(Task statement) Report the lines of the data below that contain the string "https".

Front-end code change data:
# # # #

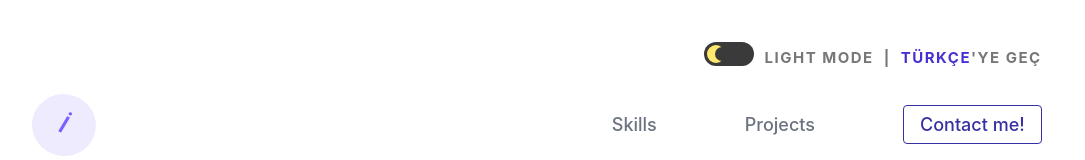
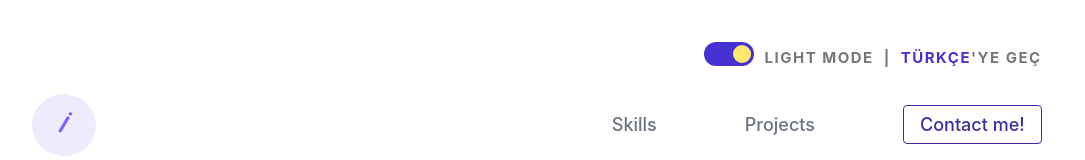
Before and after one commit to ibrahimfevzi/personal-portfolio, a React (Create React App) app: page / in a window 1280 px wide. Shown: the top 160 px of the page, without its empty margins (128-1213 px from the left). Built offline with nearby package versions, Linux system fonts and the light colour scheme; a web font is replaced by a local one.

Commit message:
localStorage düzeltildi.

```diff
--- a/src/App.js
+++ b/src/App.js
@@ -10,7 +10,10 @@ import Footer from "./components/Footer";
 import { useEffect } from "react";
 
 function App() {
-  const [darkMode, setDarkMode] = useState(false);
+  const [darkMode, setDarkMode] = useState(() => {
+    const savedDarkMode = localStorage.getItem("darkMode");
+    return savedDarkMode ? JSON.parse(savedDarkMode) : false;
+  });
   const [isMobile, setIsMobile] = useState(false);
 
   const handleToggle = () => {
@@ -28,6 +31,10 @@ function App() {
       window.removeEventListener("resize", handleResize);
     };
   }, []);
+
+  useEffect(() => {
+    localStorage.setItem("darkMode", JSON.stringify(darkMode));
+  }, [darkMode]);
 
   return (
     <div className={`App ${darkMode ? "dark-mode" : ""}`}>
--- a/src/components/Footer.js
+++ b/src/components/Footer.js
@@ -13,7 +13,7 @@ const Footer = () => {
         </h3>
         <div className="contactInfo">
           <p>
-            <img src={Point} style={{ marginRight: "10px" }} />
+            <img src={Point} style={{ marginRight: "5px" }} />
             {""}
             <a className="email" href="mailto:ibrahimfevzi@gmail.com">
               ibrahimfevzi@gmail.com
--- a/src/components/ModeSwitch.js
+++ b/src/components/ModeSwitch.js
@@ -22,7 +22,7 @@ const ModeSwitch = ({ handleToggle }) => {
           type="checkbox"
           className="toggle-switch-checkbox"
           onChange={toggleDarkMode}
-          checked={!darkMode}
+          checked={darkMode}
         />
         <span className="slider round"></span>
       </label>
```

# # # #

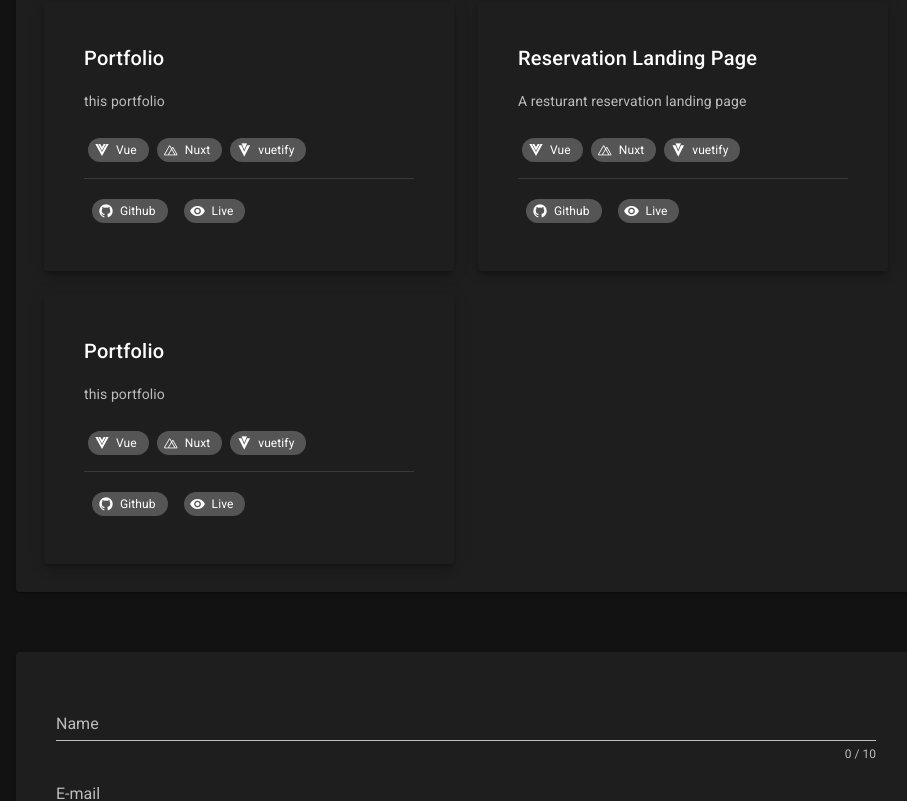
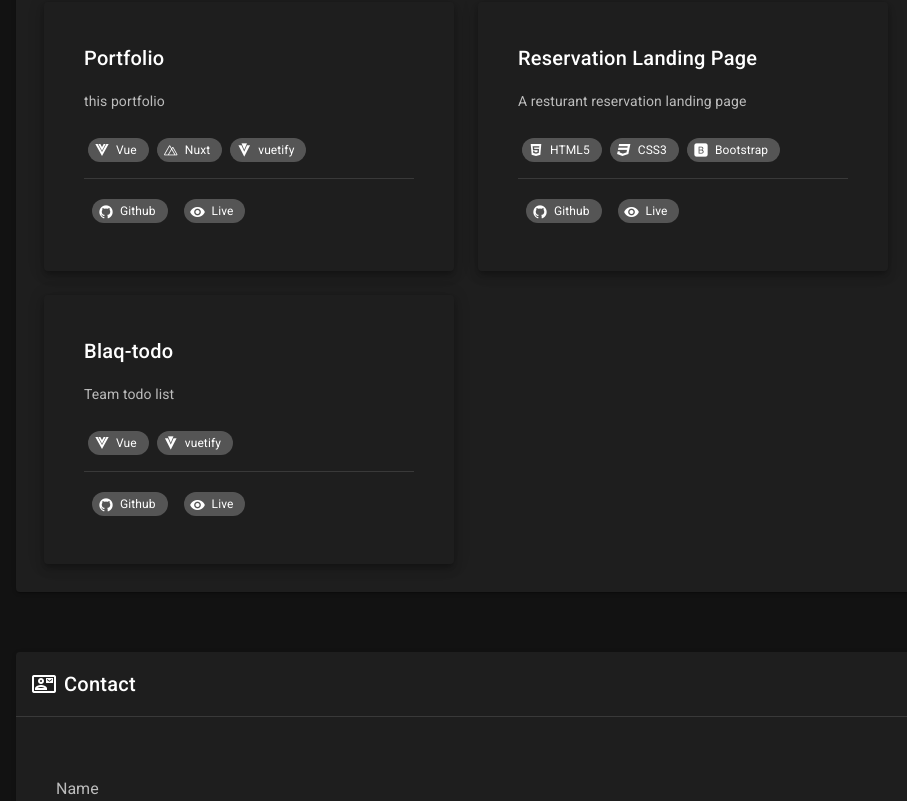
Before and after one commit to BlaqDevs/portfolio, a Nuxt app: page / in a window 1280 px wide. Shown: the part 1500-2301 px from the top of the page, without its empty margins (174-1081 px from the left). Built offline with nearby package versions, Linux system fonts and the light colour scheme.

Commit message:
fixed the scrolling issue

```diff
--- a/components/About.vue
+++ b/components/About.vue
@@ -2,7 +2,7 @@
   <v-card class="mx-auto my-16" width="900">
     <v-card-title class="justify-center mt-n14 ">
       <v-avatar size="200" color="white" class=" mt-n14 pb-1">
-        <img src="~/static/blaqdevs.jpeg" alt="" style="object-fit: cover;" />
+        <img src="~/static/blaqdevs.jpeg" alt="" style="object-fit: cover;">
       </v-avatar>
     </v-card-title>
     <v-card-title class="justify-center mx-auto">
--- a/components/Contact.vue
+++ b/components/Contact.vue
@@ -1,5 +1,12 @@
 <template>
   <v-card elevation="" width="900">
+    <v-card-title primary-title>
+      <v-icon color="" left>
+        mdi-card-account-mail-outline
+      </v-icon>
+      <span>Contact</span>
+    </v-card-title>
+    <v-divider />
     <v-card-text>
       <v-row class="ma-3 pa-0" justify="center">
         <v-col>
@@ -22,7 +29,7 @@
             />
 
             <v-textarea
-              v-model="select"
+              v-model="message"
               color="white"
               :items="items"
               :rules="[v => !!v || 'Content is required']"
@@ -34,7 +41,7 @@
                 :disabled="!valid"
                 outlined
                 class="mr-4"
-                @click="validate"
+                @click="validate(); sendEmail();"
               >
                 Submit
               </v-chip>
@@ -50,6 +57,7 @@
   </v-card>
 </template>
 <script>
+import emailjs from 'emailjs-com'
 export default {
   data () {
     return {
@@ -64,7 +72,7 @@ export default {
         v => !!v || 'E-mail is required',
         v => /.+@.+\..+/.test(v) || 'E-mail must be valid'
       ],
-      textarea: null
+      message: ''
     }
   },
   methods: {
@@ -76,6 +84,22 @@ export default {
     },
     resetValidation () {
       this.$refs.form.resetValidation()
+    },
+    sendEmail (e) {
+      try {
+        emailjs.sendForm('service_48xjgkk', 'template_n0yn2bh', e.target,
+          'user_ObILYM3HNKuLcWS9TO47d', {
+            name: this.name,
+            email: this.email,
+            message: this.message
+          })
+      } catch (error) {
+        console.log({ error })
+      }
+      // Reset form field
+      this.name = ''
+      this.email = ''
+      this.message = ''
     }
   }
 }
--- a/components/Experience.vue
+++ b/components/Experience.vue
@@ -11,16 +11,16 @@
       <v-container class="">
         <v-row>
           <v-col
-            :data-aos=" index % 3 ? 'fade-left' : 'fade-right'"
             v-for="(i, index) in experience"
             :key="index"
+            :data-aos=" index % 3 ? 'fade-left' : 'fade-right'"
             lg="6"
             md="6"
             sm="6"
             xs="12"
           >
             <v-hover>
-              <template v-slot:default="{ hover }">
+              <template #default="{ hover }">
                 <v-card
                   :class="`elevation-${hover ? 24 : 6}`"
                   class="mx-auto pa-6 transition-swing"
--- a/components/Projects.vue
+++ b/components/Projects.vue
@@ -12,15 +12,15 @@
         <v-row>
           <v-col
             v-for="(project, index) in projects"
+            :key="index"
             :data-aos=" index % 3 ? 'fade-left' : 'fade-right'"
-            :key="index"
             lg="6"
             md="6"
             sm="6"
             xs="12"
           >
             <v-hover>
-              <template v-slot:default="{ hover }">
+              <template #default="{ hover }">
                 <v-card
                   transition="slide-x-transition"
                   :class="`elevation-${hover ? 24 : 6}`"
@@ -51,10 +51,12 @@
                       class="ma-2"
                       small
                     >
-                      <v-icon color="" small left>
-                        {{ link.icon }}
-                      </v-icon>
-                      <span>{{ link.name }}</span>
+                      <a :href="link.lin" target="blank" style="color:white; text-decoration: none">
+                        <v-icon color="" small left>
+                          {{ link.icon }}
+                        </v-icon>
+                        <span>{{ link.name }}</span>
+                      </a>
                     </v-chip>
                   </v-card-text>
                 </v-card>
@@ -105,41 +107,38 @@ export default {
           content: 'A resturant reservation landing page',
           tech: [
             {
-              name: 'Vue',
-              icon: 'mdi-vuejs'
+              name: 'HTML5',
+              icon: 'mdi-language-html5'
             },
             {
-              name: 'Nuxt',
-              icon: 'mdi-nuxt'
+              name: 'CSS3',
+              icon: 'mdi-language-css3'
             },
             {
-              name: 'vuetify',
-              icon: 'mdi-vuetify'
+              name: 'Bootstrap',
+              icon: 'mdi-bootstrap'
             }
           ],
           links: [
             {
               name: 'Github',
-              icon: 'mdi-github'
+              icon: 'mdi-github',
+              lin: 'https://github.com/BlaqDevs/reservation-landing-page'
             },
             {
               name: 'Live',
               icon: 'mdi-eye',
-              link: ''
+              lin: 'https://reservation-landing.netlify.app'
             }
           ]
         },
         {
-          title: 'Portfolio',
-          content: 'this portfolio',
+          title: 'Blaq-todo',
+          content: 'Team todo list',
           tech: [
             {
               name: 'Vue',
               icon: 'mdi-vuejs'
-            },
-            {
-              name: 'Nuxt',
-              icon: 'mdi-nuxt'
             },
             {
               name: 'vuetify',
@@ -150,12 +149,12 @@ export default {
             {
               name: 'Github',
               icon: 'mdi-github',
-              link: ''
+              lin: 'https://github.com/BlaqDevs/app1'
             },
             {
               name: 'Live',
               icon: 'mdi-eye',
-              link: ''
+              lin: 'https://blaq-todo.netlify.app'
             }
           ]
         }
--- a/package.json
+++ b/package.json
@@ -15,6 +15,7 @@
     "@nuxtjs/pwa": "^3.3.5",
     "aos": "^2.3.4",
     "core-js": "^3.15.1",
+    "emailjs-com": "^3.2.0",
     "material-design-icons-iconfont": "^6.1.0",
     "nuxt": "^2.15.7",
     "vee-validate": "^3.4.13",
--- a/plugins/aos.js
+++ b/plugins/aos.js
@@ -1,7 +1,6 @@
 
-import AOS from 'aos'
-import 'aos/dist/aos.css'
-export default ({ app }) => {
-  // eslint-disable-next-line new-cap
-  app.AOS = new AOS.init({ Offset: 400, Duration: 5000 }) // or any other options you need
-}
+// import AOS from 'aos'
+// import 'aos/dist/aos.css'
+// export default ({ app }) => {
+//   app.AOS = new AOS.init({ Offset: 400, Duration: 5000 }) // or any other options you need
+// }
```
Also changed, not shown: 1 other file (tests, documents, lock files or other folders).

# # # #

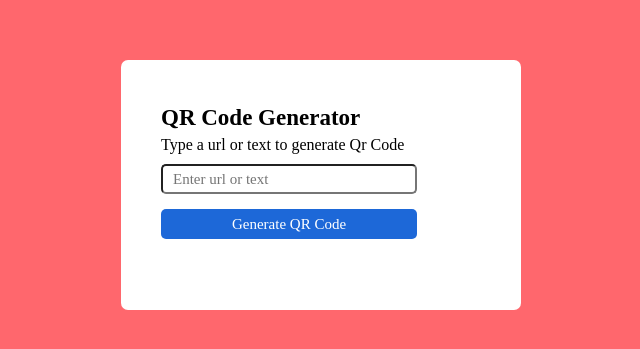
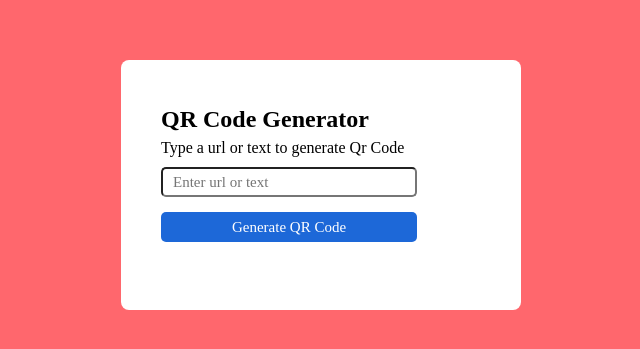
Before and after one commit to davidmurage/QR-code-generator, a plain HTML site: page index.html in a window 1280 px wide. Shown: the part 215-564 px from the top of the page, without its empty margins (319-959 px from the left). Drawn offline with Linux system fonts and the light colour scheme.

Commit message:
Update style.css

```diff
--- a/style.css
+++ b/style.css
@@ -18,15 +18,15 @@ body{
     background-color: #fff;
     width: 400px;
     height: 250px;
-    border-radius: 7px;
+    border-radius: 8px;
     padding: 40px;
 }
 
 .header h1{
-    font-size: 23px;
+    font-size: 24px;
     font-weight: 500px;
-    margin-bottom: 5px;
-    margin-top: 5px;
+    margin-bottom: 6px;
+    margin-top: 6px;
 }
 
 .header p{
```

# # # #

(Response)
+              lin: 'https://github.com/BlaqDevs/reservation-landing-page'
+              lin: 'https://reservation-landing.netlify.app'
+              lin: 'https://github.com/BlaqDevs/app1'
+              lin: 'https://blaq-todo.netlify.app'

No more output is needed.